The diabetes drug Avandia will now carry stronger warnings about heart failure risks, the Food & Drug Administration (FDA) said yesterday. Avandia, marketed by GlaxoSmithKline, is one of a class of diabetes drugs called thiazolidinediones that will carry the black box warning.
This class of drugs already had heart failure warnings on its labels, but they were buried deep within the label information. The FDA had asked all the manufacturers of thiazolidinediones to add the more prominent black box warnings in June, after the agency received reports that patients with heart failure had still taken the drugs and had died. In addition to <"https://www.yourlawyer.com/topics/overview/avandia">Avandia, Glaxo manufactures two other thiazoldinediones, Avandaryl and Avandamet.

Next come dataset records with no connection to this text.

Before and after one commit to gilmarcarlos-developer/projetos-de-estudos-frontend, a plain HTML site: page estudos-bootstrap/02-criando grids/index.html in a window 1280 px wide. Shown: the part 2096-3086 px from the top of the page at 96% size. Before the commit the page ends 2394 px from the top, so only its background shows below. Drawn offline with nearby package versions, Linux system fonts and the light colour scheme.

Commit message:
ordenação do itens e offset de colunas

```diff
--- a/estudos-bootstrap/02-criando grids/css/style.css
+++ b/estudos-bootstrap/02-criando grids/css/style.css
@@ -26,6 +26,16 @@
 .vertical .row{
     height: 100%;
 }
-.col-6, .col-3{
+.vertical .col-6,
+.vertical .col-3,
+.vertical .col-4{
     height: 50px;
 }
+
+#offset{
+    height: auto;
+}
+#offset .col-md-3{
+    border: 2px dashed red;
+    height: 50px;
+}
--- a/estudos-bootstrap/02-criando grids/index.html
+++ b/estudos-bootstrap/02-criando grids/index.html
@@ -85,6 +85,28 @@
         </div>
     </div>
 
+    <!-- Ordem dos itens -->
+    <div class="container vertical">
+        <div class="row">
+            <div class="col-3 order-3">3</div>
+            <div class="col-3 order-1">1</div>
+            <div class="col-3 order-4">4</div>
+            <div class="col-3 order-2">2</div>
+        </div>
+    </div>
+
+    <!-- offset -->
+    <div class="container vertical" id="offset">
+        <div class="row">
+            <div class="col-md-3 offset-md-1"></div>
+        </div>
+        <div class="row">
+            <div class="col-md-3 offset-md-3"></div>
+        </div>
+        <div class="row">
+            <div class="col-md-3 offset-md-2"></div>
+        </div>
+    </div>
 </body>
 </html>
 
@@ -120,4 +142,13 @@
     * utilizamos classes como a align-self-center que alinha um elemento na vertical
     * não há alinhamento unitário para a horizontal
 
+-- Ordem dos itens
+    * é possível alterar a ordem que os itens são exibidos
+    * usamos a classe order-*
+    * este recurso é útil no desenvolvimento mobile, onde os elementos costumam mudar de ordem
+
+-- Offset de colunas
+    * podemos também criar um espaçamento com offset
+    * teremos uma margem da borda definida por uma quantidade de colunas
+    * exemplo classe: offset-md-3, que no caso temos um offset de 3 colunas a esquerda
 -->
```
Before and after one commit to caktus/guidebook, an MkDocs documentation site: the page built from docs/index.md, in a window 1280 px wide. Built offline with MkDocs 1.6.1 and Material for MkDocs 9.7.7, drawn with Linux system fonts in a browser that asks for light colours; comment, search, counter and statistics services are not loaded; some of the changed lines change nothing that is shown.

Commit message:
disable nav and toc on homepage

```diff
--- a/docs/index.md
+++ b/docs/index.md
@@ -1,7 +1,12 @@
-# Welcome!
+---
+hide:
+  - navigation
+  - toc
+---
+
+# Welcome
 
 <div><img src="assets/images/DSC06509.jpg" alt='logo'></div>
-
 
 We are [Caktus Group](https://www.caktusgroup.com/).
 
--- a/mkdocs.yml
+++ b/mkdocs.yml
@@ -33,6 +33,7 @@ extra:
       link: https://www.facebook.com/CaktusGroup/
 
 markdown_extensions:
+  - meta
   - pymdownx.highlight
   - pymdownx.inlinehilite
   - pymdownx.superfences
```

Another company, Takeda, markets two thiazoldinediones under the names Actos and Duetact.
The new warnings will say that patients with the most severe forms of heart failure should not take the drugs, and that thiazoldinediones are not recommended for patients with heart failure that causes symptoms. The warnings also advise that doctors should reconsider the use of the drugs if a patient develops heart failure while taking thiazoldinediones.
The new warnings do not address a higher risk of heart attack that could be a side effect of thiazoldinediones. In May, the Cleveland Clinic had published a study showing that patients taking Avandia had a 43-percent higher risk of having a heart attack. After that study was published, Avandia became the subject of much controversy. In July, an FDA advisory panel voted to keep Avandia on the market despite the heart attack risk, but the panel also recommended that the drug bear the strongest possible FDA warnings about heart attacks. The FDA said that it is continuing to evaluate Avandiaâ€™s heart attack risks and the need for such a warning.
Over the summer both Glaxo and the FDA came under fire for an apparent failure to warn the public about the cardiac risks associated with Avandia. Testimony at a congressional hearing in June revealed that the company and the FDA had known about a possible heart attack risk as far back as September 2005. However, both the agency and the manufacturer felt that more investigation was needed before conclusions could be made about Avandiaâ€™s possible safety issues. As a result, the cardiac problems were not made public until the Cleveland Clinic published its analysis in May.
That same congressional hearing also shed light on disturbing facts surrounding the FDAâ€™s approval review of Avandia. At least one doctor testified that in 1999, he was pressured into downplaying his concerns with the medicationâ€™s cardiac side effects after Glaxo threatened him with legal action. It was also revealed that following its approval of the drug, the FDA had never required the manufacturer to conduct a post-market study of Avandiaâ€™s possible heart risks, even though an FDA reviewer had suggested such a study be done.